The McAllisters are natives and citizens of Northern Ireland in the United Kingdom. In the early 1980s, Malachy became involved with the Irish National Liberation Army (INLA). In 1981, as a member of the INLA, Malachy participated in two incidents. First, he acted as an armed lookout while other members of the INLA used firearms to shoot a Royal Ulster Constabulary (RUC) officer. Second, he acted as a member of a conspiracy to shoot and kill a RUC officer. For these actions, Malachy was ultimately convicted of "unlawful and malicious wounding with intent to do grievous bodily harm" and "conspiring to murder." He was sentenced to seven years incarceration for these offenses. On September 30, 1985, Malachy received an early release from prison for good behavior.

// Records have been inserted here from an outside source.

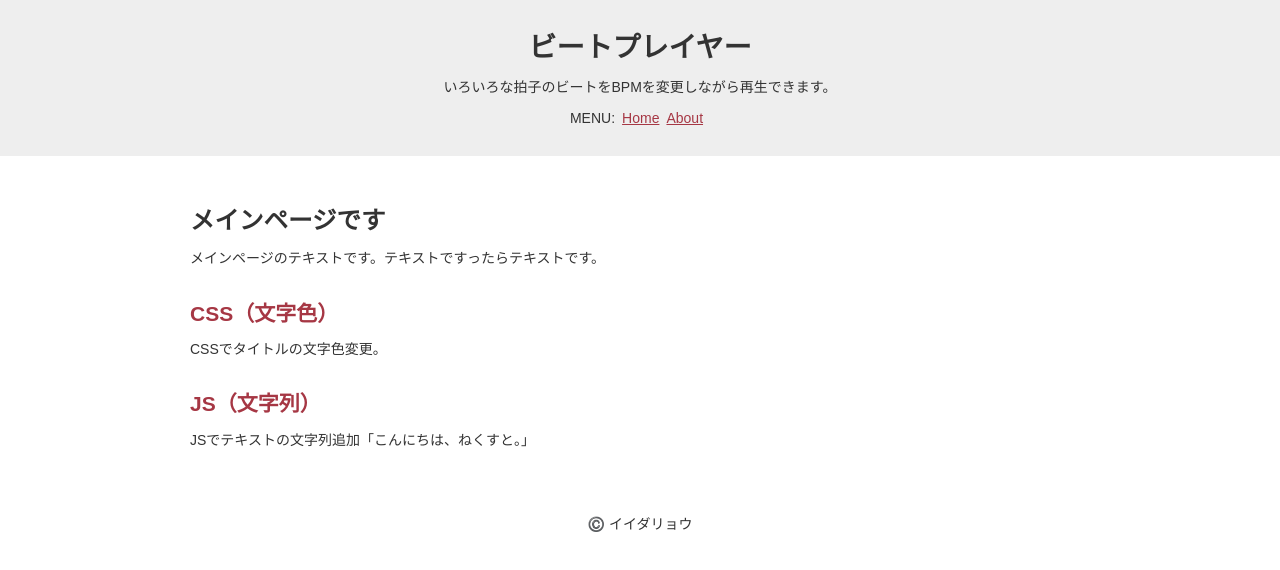
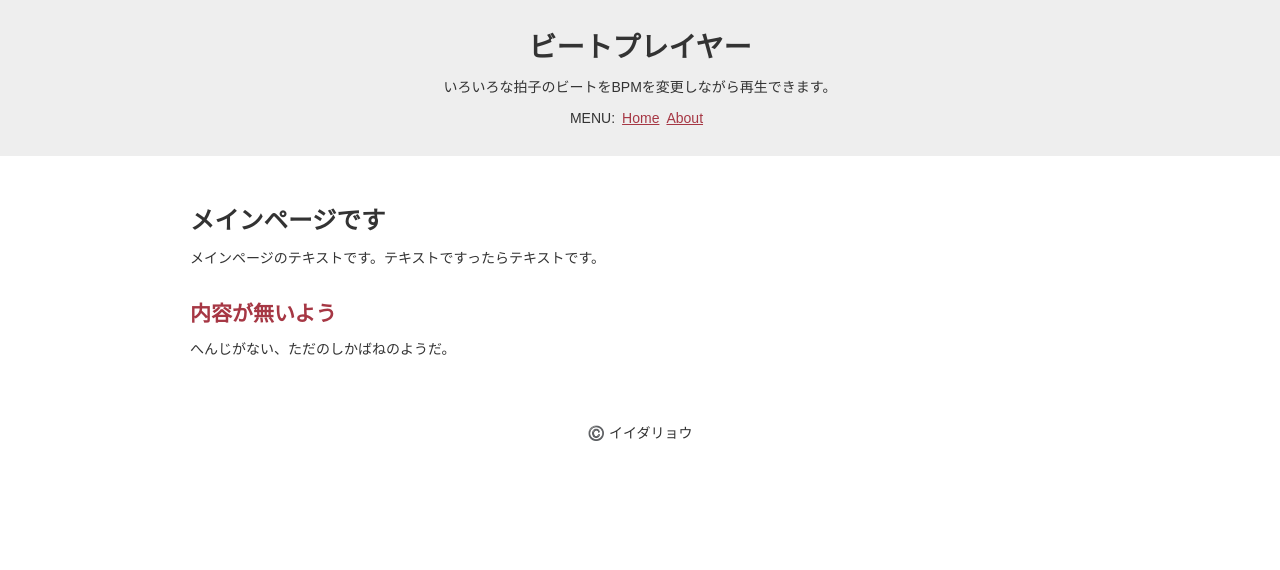
Before and after one commit to ryo-i/beat-player, a Next.js app: page / in a window 1280 px wide. Shown: the top 570 px of the page. Built offline with nearby package versions, Linux system fonts and the light colour scheme.

Commit message:
helloモジュール削除 #3

```diff
--- a/components/Inner.tsx
+++ b/components/Inner.tsx
@@ -1,5 +1,4 @@
 import React, { useEffect }  from 'react';
-import { hello } from '../modules/hello/hello';
 import Data from '../data/data.json';
 import * as Tone from 'tone';
 
@@ -10,8 +9,6 @@ const innerJson = Data.inner;
 // Component
 function Inner() {
   useEffect(() => {
-    hello();
-
     // Tone.js Test
     //create a synth and connect it to the main output (your speakers)
     const synth = new Tone.Synth().toDestination();
@@ -22,19 +19,10 @@ function Inner() {
 
   return (
     <>
-      {
-        innerJson.length >= 1
-          ? innerJson.map((innerJson, index) =>
-            <section key={ index }>
-              <h2>{ innerJson.title }</h2>
-              <p dangerouslySetInnerHTML={{ __html: innerJson.text }}></p>
-            </section>
-          )
-          : <section>
+      <section>
             <h2>内容が無いよう</h2>
             <p>へんじがない、ただのしかばねのようだ。</p>
-          </section>
-      }
+      </section>
     </>
   );
 }
```
Also changed, not shown: 1 other file (tests, documents, lock files or other folders).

On December 15, 1988, Malachy, Sarah and their children left Northern Ireland for Canada. The family fled Northern Ireland following vicious attacks by Loyalist forces and the RUC. For example, Loyalist paramilitaries raked the family home with gunfire and the RUC threw Sarah out of a moving vehicle while she was pregnant. Malachy applied for asylum in Canada but it was denied and he was ordered deported. On March 6, 1996, Malachy and his family entered the United States as nonimmigrant visitors for pleasure. On March 5, 1999, the Immigration and Naturalization Service (INS) instituted removal proceedings against each member of the McAllister family. Malachy filed an application requesting asylum, withholding of removal, and withholding of removal under the Convention Against Torture (CAT). Sarah filed a similar application, with each of her children as a derivative applicant.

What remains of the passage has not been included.